▶ [AIM OF THE EXERCISE]: Exactly as written, set down each line of the data below except its pictures.

(Revision tracking records)

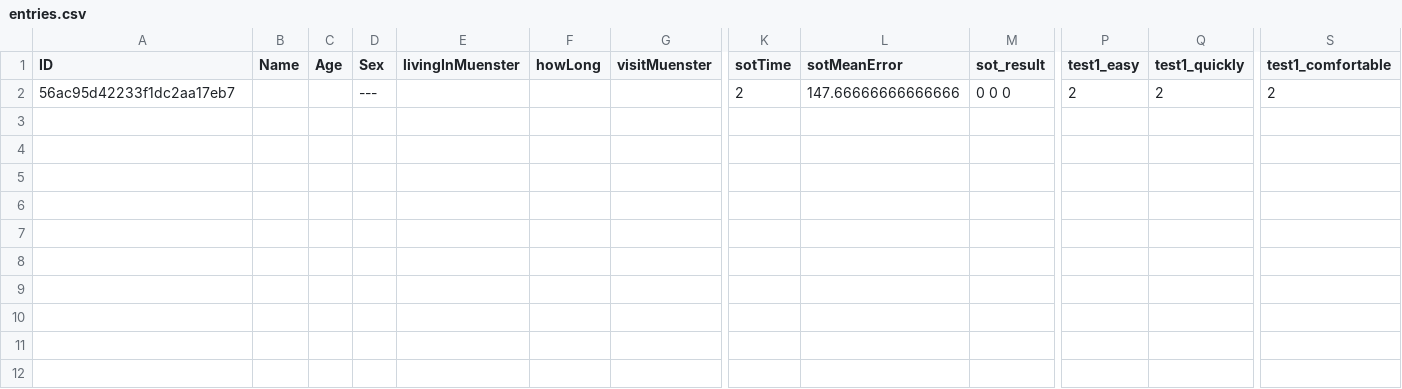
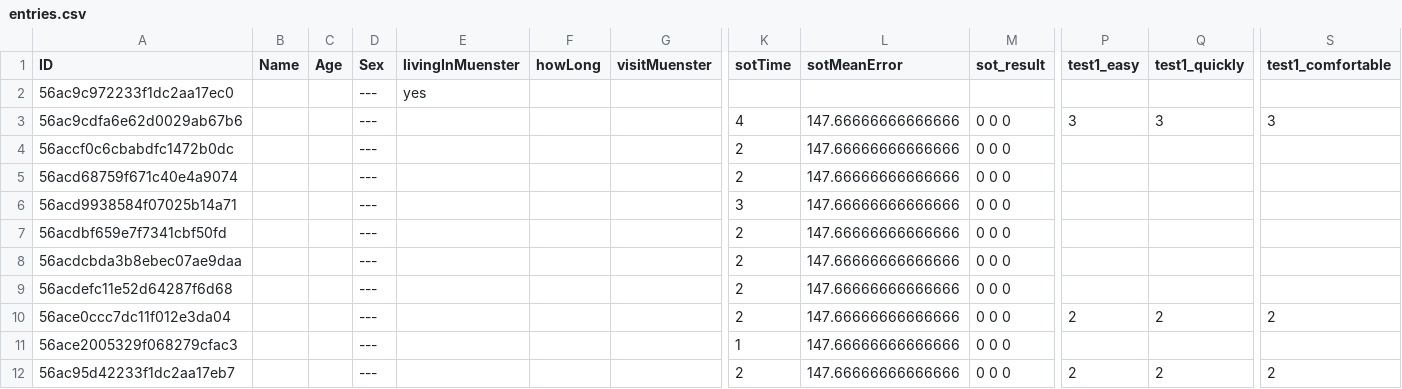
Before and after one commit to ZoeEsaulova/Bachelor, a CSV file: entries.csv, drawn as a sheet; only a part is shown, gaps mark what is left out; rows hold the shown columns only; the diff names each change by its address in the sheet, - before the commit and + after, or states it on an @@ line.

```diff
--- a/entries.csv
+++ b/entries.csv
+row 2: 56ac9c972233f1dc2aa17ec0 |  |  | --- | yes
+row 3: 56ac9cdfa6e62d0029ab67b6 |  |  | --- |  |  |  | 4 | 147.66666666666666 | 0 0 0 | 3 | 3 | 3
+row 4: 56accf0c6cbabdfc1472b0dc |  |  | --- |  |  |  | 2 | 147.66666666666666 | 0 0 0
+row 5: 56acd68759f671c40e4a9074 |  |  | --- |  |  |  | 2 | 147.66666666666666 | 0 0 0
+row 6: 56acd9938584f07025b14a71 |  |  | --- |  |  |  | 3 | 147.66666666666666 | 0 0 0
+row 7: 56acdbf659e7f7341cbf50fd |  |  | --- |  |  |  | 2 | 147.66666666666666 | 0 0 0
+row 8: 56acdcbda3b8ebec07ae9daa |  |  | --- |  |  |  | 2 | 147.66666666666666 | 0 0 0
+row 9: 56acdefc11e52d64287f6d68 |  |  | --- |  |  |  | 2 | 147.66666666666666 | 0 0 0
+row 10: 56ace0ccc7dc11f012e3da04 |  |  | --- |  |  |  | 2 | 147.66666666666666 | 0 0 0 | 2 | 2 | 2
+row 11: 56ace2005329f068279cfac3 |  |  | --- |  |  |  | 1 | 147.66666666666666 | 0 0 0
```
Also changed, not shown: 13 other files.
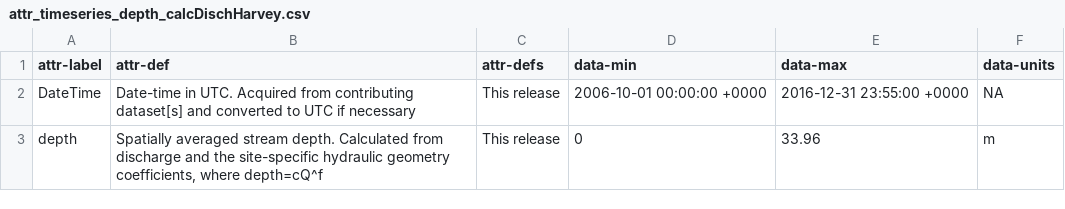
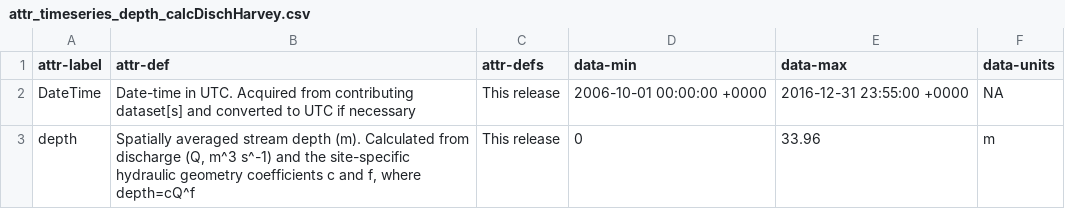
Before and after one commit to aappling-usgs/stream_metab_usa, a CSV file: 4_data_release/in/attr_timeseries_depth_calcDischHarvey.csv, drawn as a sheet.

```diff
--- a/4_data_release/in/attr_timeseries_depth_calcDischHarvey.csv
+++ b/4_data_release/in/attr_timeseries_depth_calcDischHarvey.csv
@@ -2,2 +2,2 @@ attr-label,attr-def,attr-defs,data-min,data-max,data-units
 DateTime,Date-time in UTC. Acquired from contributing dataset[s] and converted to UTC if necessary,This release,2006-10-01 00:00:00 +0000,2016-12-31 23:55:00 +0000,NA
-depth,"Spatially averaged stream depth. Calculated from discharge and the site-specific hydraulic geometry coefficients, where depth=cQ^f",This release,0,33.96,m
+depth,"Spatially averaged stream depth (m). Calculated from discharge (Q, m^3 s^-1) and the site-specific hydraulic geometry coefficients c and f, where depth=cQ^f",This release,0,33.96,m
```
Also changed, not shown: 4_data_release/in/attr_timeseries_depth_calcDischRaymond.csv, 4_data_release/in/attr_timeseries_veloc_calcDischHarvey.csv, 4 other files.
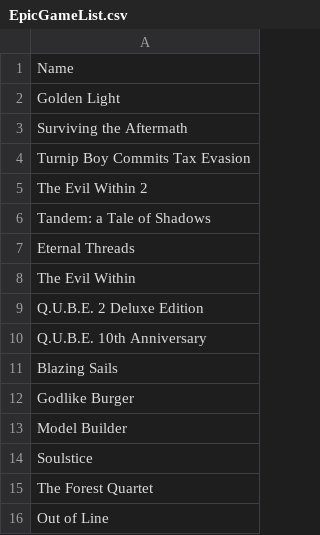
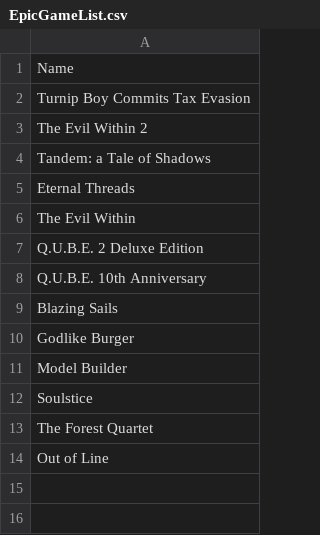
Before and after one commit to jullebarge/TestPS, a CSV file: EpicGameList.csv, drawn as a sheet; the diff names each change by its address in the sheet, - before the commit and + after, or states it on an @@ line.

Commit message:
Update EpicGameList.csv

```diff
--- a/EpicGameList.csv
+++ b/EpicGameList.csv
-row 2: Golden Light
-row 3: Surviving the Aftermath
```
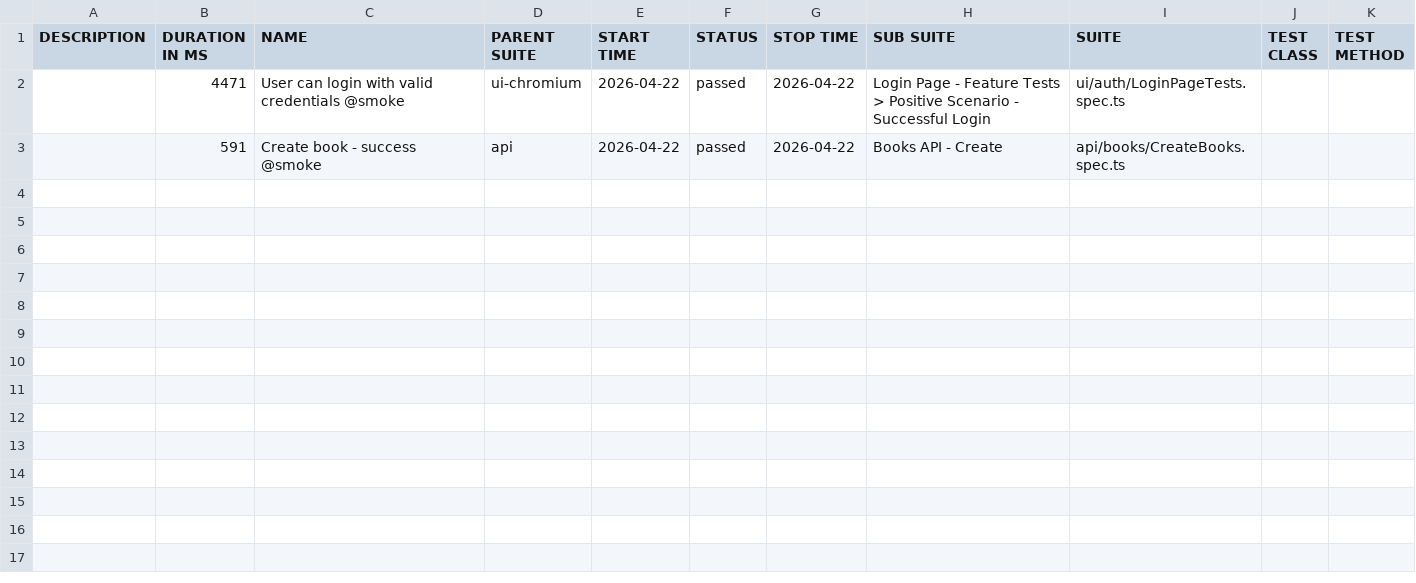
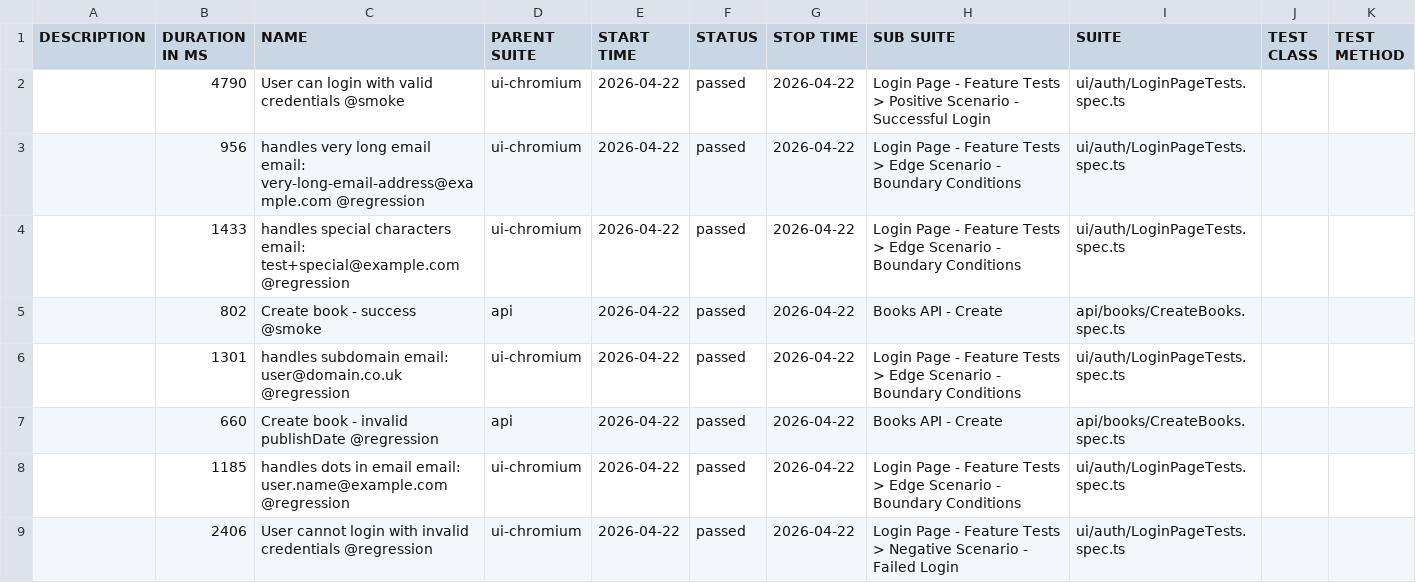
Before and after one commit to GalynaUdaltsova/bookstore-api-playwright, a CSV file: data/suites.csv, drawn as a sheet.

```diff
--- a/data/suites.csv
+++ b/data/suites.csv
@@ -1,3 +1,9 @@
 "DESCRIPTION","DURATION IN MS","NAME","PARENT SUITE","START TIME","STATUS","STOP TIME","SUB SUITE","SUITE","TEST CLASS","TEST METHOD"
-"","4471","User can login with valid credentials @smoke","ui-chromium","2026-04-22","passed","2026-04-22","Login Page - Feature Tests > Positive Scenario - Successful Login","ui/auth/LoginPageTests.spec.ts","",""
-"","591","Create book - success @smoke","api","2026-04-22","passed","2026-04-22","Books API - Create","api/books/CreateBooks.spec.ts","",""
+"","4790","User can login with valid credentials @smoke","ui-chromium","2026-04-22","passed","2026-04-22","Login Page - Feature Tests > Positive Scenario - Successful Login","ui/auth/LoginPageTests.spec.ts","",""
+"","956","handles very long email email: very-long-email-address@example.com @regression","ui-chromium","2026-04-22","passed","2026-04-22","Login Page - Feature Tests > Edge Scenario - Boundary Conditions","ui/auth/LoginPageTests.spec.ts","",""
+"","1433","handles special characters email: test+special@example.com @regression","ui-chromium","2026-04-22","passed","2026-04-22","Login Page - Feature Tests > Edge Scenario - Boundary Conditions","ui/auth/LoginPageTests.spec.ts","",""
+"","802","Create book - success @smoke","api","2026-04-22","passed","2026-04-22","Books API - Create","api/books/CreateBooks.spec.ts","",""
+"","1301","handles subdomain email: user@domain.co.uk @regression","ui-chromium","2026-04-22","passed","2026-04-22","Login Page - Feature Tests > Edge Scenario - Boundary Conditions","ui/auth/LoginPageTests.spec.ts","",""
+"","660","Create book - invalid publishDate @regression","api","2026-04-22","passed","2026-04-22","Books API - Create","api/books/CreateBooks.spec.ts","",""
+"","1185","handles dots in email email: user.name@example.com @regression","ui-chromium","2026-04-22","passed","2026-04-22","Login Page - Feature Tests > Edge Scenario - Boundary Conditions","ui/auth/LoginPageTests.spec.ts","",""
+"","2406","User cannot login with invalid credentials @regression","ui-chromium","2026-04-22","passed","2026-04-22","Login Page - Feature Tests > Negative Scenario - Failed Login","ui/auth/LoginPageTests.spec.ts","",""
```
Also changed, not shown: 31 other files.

▶ [SOLUTION]:
Before and after one commit to ZoeEsaulova/Bachelor, a CSV file: entries.csv, drawn as a sheet; only a part is shown, gaps mark what is left out; rows hold the shown columns only; the diff names each change by its address in the sheet, - before the commit and + after, or states it on an @@ line.

```diff
--- a/entries.csv
+++ b/entries.csv
+row 2: 56ac9c972233f1dc2aa17ec0 |  |  | --- | yes
+row 3: 56ac9cdfa6e62d0029ab67b6 |  |  | --- |  |  |  | 4 | 147.66666666666666 | 0 0 0 | 3 | 3 | 3
+row 4: 56accf0c6cbabdfc1472b0dc |  |  | --- |  |  |  | 2 | 147.66666666666666 | 0 0 0
+row 5: 56acd68759f671c40e4a9074 |  |  | --- |  |  |  | 2 | 147.66666666666666 | 0 0 0
+row 6: 56acd9938584f07025b14a71 |  |  | --- |  |  |  | 3 | 147.66666666666666 | 0 0 0
+row 7: 56acdbf659e7f7341cbf50fd |  |  | --- |  |  |  | 2 | 147.66666666666666 | 0 0 0
+row 8: 56acdcbda3b8ebec07ae9daa |  |  | --- |  |  |  | 2 | 147.66666666666666 | 0 0 0
+row 9: 56acdefc11e52d64287f6d68 |  |  | --- |  |  |  | 2 | 147.66666666666666 | 0 0 0
+row 10: 56ace0ccc7dc11f012e3da04 |  |  | --- |  |  |  | 2 | 147.66666666666666 | 0 0 0 | 2 | 2 | 2
+row 11: 56ace2005329f068279cfac3 |  |  | --- |  |  |  | 1 | 147.66666666666666 | 0 0 0
```
Also changed, not shown: 13 other files.
Before and after one commit to aappling-usgs/stream_metab_usa, a CSV file: 4_data_release/in/attr_timeseries_depth_calcDischHarvey.csv, drawn as a sheet.

```diff
--- a/4_data_release/in/attr_timeseries_depth_calcDischHarvey.csv
+++ b/4_data_release/in/attr_timeseries_depth_calcDischHarvey.csv
@@ -2,2 +2,2 @@ attr-label,attr-def,attr-defs,data-min,data-max,data-units
 DateTime,Date-time in UTC. Acquired from contributing dataset[s] and converted to UTC if necessary,This release,2006-10-01 00:00:00 +0000,2016-12-31 23:55:00 +0000,NA
-depth,"Spatially averaged stream depth. Calculated from discharge and the site-specific hydraulic geometry coefficients, where depth=cQ^f",This release,0,33.96,m
+depth,"Spatially averaged stream depth (m). Calculated from discharge (Q, m^3 s^-1) and the site-specific hydraulic geometry coefficients c and f, where depth=cQ^f",This release,0,33.96,m
```
Also changed, not shown: 4_data_release/in/attr_timeseries_depth_calcDischRaymond.csv, 4_data_release/in/attr_timeseries_veloc_calcDischHarvey.csv, 4 other files.
Before and after one commit to jullebarge/TestPS, a CSV file: EpicGameList.csv, drawn as a sheet; the diff names each change by its address in the sheet, - before the commit and + after, or states it on an @@ line.

Commit message:
Update EpicGameList.csv

```diff
--- a/EpicGameList.csv
+++ b/EpicGameList.csv
-row 2: Golden Light
-row 3: Surviving the Aftermath
```
Before and after one commit to GalynaUdaltsova/bookstore-api-playwright, a CSV file: data/suites.csv, drawn as a sheet.

```diff
--- a/data/suites.csv
+++ b/data/suites.csv
@@ -1,3 +1,9 @@
 "DESCRIPTION","DURATION IN MS","NAME","PARENT SUITE","START TIME","STATUS","STOP TIME","SUB SUITE","SUITE","TEST CLASS","TEST METHOD"
-"","4471","User can login with valid credentials @smoke","ui-chromium","2026-04-22","passed","2026-04-22","Login Page - Feature Tests > Positive Scenario - Successful Login","ui/auth/LoginPageTests.spec.ts","",""
-"","591","Create book - success @smoke","api","2026-04-22","passed","2026-04-22","Books API - Create","api/books/CreateBooks.spec.ts","",""
+"","4790","User can login with valid credentials @smoke","ui-chromium","2026-04-22","passed","2026-04-22","Login Page - Feature Tests > Positive Scenario - Successful Login","ui/auth/LoginPageTests.spec.ts","",""
+"","956","handles very long email email: very-long-email-address@example.com @regression","ui-chromium","2026-04-22","passed","2026-04-22","Login Page - Feature Tests > Edge Scenario - Boundary Conditions","ui/auth/LoginPageTests.spec.ts","",""
+"","1433","handles special characters email: test+special@example.com @regression","ui-chromium","2026-04-22","passed","2026-04-22","Login Page - Feature Tests > Edge Scenario - Boundary Conditions","ui/auth/LoginPageTests.spec.ts","",""
+"","802","Create book - success @smoke","api","2026-04-22","passed","2026-04-22","Books API - Create","api/books/CreateBooks.spec.ts","",""
+"","1301","handles subdomain email: user@domain.co.uk @regression","ui-chromium","2026-04-22","passed","2026-04-22","Login Page - Feature Tests > Edge Scenario - Boundary Conditions","ui/auth/LoginPageTests.spec.ts","",""
+"","660","Create book - invalid publishDate @regression","api","2026-04-22","passed","2026-04-22","Books API - Create","api/books/CreateBooks.spec.ts","",""
+"","1185","handles dots in email email: user.name@example.com @regression","ui-chromium","2026-04-22","passed","2026-04-22","Login Page - Feature Tests > Edge Scenario - Boundary Conditions","ui/auth/LoginPageTests.spec.ts","",""
+"","2406","User cannot login with invalid credentials @regression","ui-chromium","2026-04-22","passed","2026-04-22","Login Page - Feature Tests > Negative Scenario - Failed Login","ui/auth/LoginPageTests.spec.ts","",""
```
Also changed, not shown: 31 other files.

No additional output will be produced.